STOCKTON — Music lovers who have missed the Stockton Symphony this season can experience the next best thing to a live concert in the coming days.
Capital Public Radio in Sacramento will present a pair of concert specials featuring the Stockton Symphony, whose remaining 2019-20 schedule was canceled in March as a result of stay-at-home orders in wake of the coronavirus pandemic, the only disruption to the third-oldest symphony in the state since its inception in 1926.
”This is a great opportunity that we’re going to be able to broadcast some of the real highlights from this past season on Capital Public Radio,” said Peter Jaffe, who’s in his 25th season as the symphony’s conductor and musical director. “It’s heartwarming in this time of need for everybody coming together for this.”
The concerts will be broadcast live at 6 p.m. on May 22 and May 29 on CapRadio music stations (88.9 Stockton/Sacramento, 91.7 Groveland/Sonora, and 88.9 Sutter) and on http://www.capradio.org. The shows also will be available to stream on demand for 30 days after they air at https://www.capradio.org/stocktonsymphony. Each one-hour broadcast will include interviews with guest soloists, orchestra members and composers, and will be co-hosted by Jaffe and CapRadio’s managing editor, music and arts, Paul Conley.
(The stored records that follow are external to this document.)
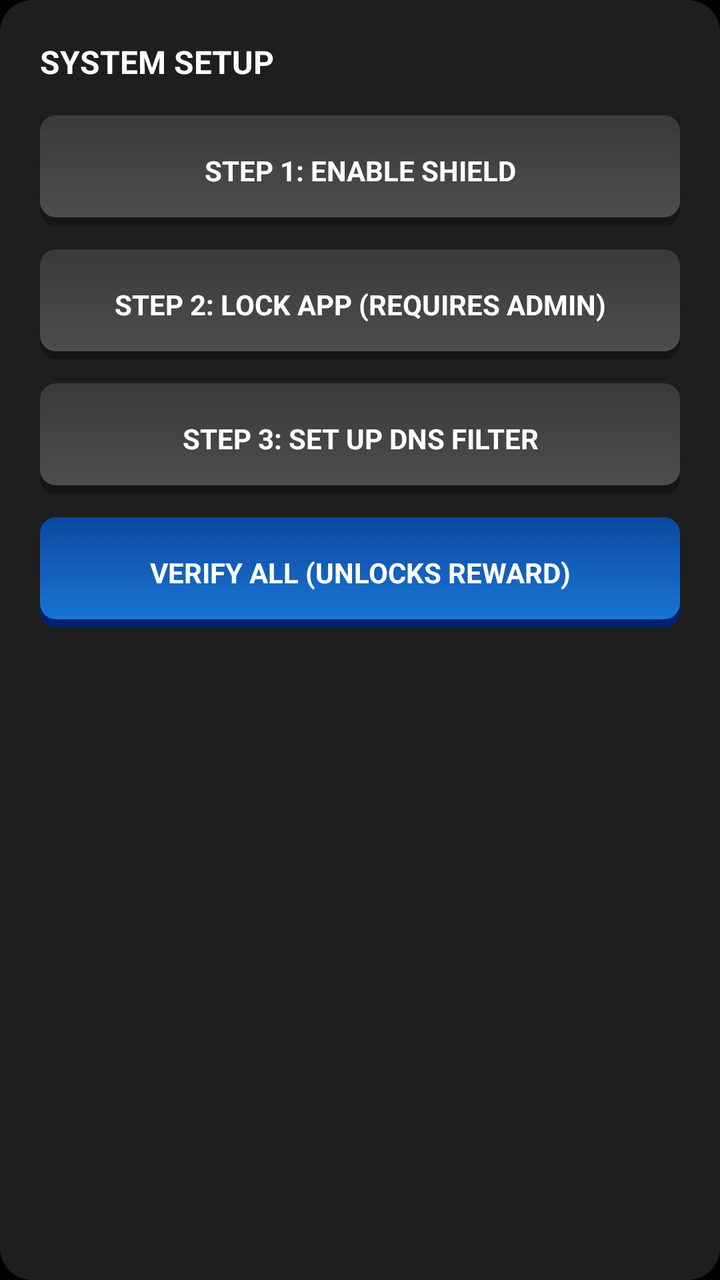
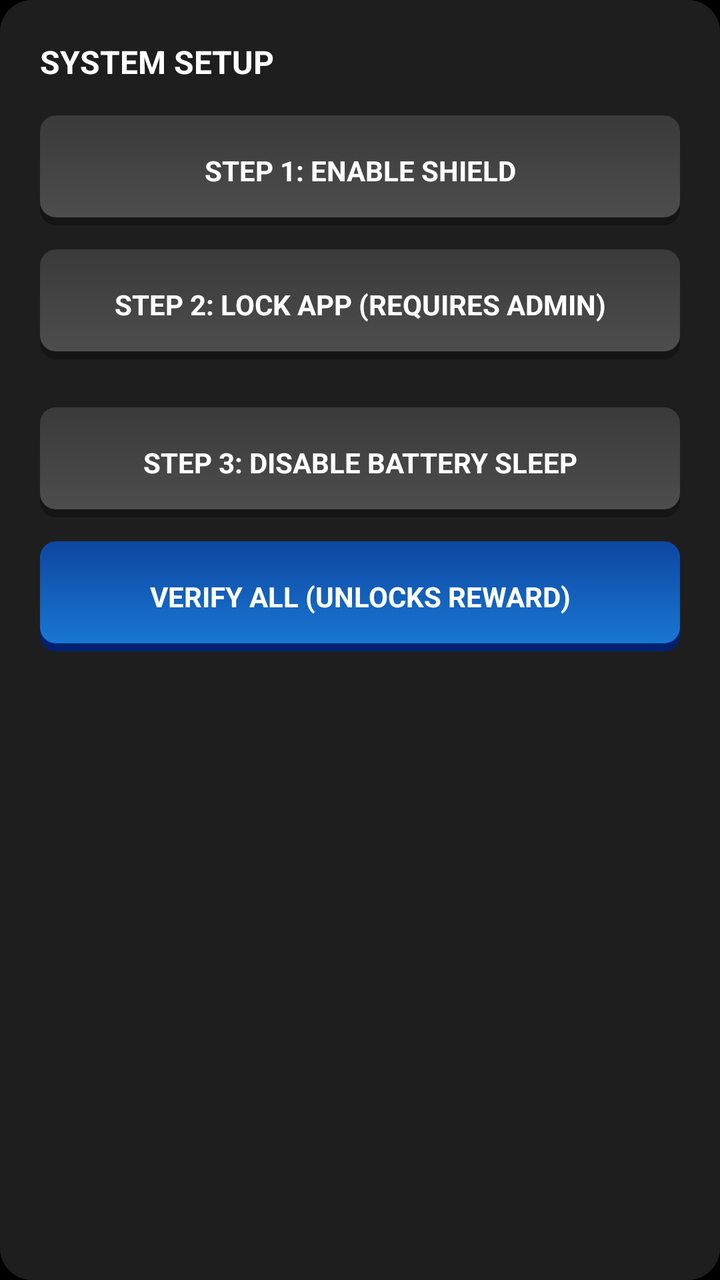

Two renders of the same Android screen: before a commit and after it. Below are the layout's source before the change and the commit's diff.
<!-- AndroidManifest.xml: application theme android:Theme.NoTitleBar -->
<!-- res/layout/card_onboarding.xml -->
<?xml version="1.0" encoding="utf-8"?>
<LinearLayout xmlns:android="http://schemas.android.com/apk/res/android"
    android:id="@+id/llOnboarding" style="@style/AppCard">
    <TextView android:layout_width="wrap_content" android:layout_height="wrap_content" style="@style/TextHeader" android:text="SYSTEM SETUP"/>
    <Button android:id="@+id/btnStep1" style="@style/AppButton.Standard" android:text="STEP 1: ENABLE SHIELD"/>
    <Button android:id="@+id/btnStep2" style="@style/AppButton.Standard" android:text="STEP 2: LOCK APP (REQUIRES ADMIN)"/>
    <Button android:id="@+id/btnStep3" style="@style/AppButton.Standard" android:text="STEP 3: SET UP DNS FILTER"/>
    <Button android:id="@+id/btnStep4" style="@style/AppButton.Standard" android:text="STEP 4: FIX BATTERY SETTINGS" android:layout_marginTop="12dp" android:visibility="gone"/>
    <Button android:id="@+id/btnTestFilter" style="@style/AppButton.Accent" android:text="VERIFY ALL (UNLOCKS REWARD)" android:layout_marginBottom="0dp"/>
</LinearLayout>
<!-- resources referenced by this layout -->
<resources>
  <style name="AppButton.Accent">
          <item name="android:background">@drawable/bg_btn_accent</item>
      </style>
  <style name="AppButton.Standard">
          <item name="android:background">@drawable/bg_btn_standard</item>
      </style>
  <style name="AppCard">
          <item name="android:layout_width">match_parent</item>
          <item name="android:layout_height">wrap_content</item>
          <item name="android:orientation">vertical</item>
          <item name="android:background">@drawable/bg_card</item>
          <item name="android:padding">20dp</item>
          <item name="android:layout_marginBottom">24dp</item>
      </style>
  <style name="TextHeader">
          <item name="android:textColor">#FFFFFF</item>
          <item name="android:textSize">16sp</item>
          <item name="android:textStyle">bold</item>
          <item name="android:layout_marginBottom">16dp</item>
      </style>
  <!-- drawable bg_btn_accent (drawable) -->
  <?xml version="1.0" encoding="utf-8"?>
  <selector xmlns:android="http://schemas.android.com/apk/res/android">
      <item android:state_pressed="true">
          <layer-list>
              <item><shape><corners android:radius="8dp"/><solid android:color="#002171"/></shape></item>
              <item android:top="4dp" android:bottom="0dp"><shape><corners android:radius="8dp"/><gradient android:angle="270" android:startColor="#093170" android:endColor="#115293"/></shape></item>
          </layer-list>
      </item>
      <item>
          <layer-list>
              <item><shape><corners android:radius="8dp"/><solid android:color="#002171"/></shape></item>
              <item android:top="0dp" android:bottom="4dp"><shape><corners android:radius="8dp"/><gradient android:angle="270" android:startColor="#0D47A1" android:endColor="#1976D2"/></shape></item>
          </layer-list>
      </item>
  </selector>
  <!-- drawable bg_btn_standard (drawable) -->
  <?xml version="1.0" encoding="utf-8"?>
  <selector xmlns:android="http://schemas.android.com/apk/res/android">
      
      <item android:state_pressed="true">
          <layer-list>
              <item><shape><corners android:radius="8dp"/><solid android:color="#151515"/></shape></item>
              <item android:top="4dp" android:bottom="0dp"><shape><corners android:radius="8dp"/><gradient android:angle="270" android:startColor="#2A2A2A" android:endColor="#3A3A3A"/></shape></item>
          </layer-list>
      </item>
      
      <item>
          <layer-list>
              <item><shape><corners android:radius="8dp"/><solid android:color="#151515"/></shape></item>
              <item android:top="0dp" android:bottom="4dp"><shape><corners android:radius="8dp"/><gradient android:angle="270" android:startColor="#3A3A3A" android:endColor="#4D4D4D"/></shape></item>
          </layer-list>
      </item>
  </selector>
  <!-- drawable bg_card (drawable) -->
  <?xml version="1.0" encoding="utf-8"?>
  <shape xmlns:android="http://schemas.android.com/apk/res/android">
      <solid android:color="#1E1E1E" />
      <corners android:radius="16dp" />
  </shape>
</resources>

<!-- the commit's change to res/layout/card_onboarding.xml (unified diff, before → after) -->
@@ -2,9 +2,14 @@
 <LinearLayout xmlns:android="http://schemas.android.com/apk/res/android"
     android:id="@+id/llOnboarding" style="@style/AppCard">
     <TextView android:layout_width="wrap_content" android:layout_height="wrap_content" style="@style/TextHeader" android:text="SYSTEM SETUP"/>
+    
     <Button android:id="@+id/btnStep1" style="@style/AppButton.Standard" android:text="STEP 1: ENABLE SHIELD"/>
     <Button android:id="@+id/btnStep2" style="@style/AppButton.Standard" android:text="STEP 2: LOCK APP (REQUIRES ADMIN)"/>
-    <Button android:id="@+id/btnStep3" style="@style/AppButton.Standard" android:text="STEP 3: SET UP DNS FILTER"/>
-    <Button android:id="@+id/btnStep4" style="@style/AppButton.Standard" android:text="STEP 4: FIX BATTERY SETTINGS" android:layout_marginTop="12dp" android:visibility="gone"/>
+    <Button android:id="@+id/btnStepBatteryOpt" style="@style/AppButton.Standard" android:text="STEP 3: DISABLE BATTERY SLEEP" android:layout_marginTop="12dp"/>
+    
+    
+    <Button android:id="@+id/btnStep4" style="@style/AppButton.Standard" android:text="STEP 4: FIX OEM AUTOSTART" android:layout_marginTop="12dp" android:visibility="gone"/>
+    <Button android:id="@+id/btnStep5" style="@style/AppButton.Standard" android:text="STEP 5: FIX OEM BATTERY SAVER" android:layout_marginTop="12dp" android:visibility="gone"/>
+    
     <Button android:id="@+id/btnTestFilter" style="@style/AppButton.Accent" android:text="VERIFY ALL (UNLOCKS REWARD)" android:layout_marginBottom="0dp"/>
 </LinearLayout>
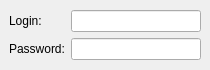
Qt form wengophone/src/presentation/qt/imaccount/MSNSettings.ui (tkrotoff/WengoPhone) before a commit.
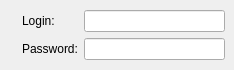
The same form after that commit. Icons and pictures are not drawn.

```diff
--- a/wengophone/src/presentation/qt/imaccount/MSNSettings.ui
+++ b/wengophone/src/presentation/qt/imaccount/MSNSettings.ui
@@ -8,7 +8,7 @@
    <rect>
     <x>0</x>
     <y>0</y>
-    <width>210</width>
+    <width>234</width>
     <height>70</height>
    </rect>
   </property>
@@ -23,6 +23,16 @@
     <number>6</number>
    </property>
    <item row="0" column="0" >
+    <widget class="QLabel" name="label" >
+     <property name="text" >
+      <string/>
+     </property>
+     <property name="pixmap" >
+      <pixmap resource="../wengophone.qrc" >:/pics/protocol_msn.png</pixmap>
+     </property>
+    </widget>
+   </item>
+   <item row="0" column="1" >
     <layout class="QGridLayout" >
      <property name="margin" >
       <number>0</number>
```
Left out of the diff: 4 changed lines with no effect on the pictures.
“What’s really cool is this goes way beyond the people who were there at these concerts,” said Conley, who grew up in Stockton. “We wanted to share these performances with more people and that’s what radio can do.”
On May 22, the program includes the world premiere of composer Chris Brubeck’s “Time Out Suite” performed in January in honor of his father Dave Brubeck (1920-2012) in his centennial year, and a November performance by Rodolfo Leone, “Beethoven Piano Concerto No. 5, The Emperor,” the same work Leone performed at the finals of the 2017 Beethoven Piano Competition in Vienna for which he was awarded First Prize.
The program on May 29 includes Giancarlo Castro’s “Gran fanfarria” from September, Franz Von Suppe’s “Light Cavalry Overture” performed in November, and Jean Sibelius’s “Violin Concerto in D Minor, Op 47,” from January.
The Classics 4 “Timeless Treasures” performance scheduled March 21 and the Classics 5 “Romantic Adventure” planned April 18 were canceled. Jaffe said the majority of season ticket holders and individual concert ticket holders opted to donate the cost of their tickets to the symphony, whose musicians are professionals. Jaffe said he is proud that symphony musicians were paid for the canceled shows through Paycheck Protection Program loans.
Jaffe said the symphony continues to operate behind the scenes devising new ways to connect with audiences in the hope restrictions soon are eased as Gov. Gavin Newsom implements a four-stage plan to reopen the state. The symphony has posted videos and messages on social media and is looking into possibly staging outdoor ensemble performances where the audiences and musicians would be safely distanced apart.
In the meantime, “We hope this is a way we can stay in touch with the people who really love music and the people who are so loyal to the Stockton Symphony,” said Jaffe, “and a way we can say, ‘We love you and we miss seeing you live.’”
Contact reporter Bob Highfill at (209) 546-8277 or firstname.lastname@example.org. Follow him on Twitter @bobhighfill.